**Material shown**.
= = =

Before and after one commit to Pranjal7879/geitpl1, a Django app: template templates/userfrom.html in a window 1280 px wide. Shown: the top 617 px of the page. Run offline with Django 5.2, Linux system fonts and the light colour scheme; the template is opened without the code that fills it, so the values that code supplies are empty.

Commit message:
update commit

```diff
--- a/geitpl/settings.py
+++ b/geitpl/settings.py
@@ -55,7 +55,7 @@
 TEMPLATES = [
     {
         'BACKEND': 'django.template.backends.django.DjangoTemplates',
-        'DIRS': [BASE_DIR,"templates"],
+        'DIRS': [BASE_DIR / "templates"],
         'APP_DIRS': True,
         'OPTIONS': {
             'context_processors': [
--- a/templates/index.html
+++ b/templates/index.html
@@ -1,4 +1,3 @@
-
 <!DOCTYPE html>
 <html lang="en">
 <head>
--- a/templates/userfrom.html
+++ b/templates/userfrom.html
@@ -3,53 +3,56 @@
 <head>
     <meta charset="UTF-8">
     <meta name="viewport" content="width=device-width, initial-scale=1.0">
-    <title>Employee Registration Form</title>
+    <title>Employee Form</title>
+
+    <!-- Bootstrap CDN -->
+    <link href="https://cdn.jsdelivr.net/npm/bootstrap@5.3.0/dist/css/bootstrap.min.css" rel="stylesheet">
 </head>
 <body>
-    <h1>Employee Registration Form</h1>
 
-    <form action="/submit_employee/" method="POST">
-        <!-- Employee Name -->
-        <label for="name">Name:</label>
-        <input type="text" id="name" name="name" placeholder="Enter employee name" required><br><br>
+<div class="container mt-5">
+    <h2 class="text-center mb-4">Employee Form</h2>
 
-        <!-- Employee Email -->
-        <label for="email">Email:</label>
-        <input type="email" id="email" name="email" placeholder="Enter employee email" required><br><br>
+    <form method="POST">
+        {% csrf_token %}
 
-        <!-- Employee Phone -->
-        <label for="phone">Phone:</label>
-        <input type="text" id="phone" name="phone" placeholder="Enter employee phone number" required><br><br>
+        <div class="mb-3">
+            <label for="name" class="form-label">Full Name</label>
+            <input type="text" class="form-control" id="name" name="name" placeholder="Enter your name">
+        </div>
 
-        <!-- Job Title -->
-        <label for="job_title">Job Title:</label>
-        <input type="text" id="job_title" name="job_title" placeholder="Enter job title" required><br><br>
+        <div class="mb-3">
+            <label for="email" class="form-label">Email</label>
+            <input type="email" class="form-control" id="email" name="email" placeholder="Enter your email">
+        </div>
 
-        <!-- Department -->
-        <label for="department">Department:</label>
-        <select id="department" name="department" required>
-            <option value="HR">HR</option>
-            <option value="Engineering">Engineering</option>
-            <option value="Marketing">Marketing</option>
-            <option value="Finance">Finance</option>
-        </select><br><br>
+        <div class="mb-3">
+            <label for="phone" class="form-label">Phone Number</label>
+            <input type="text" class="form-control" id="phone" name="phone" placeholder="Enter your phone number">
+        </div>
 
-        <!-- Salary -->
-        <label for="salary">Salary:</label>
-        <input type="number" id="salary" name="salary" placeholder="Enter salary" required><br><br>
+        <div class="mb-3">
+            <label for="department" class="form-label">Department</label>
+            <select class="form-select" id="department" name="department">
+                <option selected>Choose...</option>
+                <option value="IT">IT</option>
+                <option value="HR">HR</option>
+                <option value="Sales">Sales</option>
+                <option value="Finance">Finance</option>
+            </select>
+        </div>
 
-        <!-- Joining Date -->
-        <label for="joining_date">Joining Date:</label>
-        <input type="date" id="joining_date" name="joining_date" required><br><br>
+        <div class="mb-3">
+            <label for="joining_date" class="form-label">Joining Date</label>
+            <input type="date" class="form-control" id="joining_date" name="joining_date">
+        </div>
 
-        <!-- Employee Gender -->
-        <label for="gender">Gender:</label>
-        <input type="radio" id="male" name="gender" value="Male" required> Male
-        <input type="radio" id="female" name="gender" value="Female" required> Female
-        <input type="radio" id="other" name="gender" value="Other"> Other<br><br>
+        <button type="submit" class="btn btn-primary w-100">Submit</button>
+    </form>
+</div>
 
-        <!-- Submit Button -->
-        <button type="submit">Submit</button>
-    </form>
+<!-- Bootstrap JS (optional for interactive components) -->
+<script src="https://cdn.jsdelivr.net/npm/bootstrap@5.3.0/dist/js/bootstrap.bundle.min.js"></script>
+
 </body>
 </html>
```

= = =

**Task**. Set out every line from the material that contains the string "control".

**Written response**.
+            <input type="text" class="form-control" id="name" name="name" placeholder="Enter your name">
+            <input type="email" class="form-control" id="email" name="email" placeholder="Enter your email">
+            <input type="text" class="form-control" id="phone" name="phone" placeholder="Enter your phone number">
+            <input type="date" class="form-control" id="joining_date" name="joining_date">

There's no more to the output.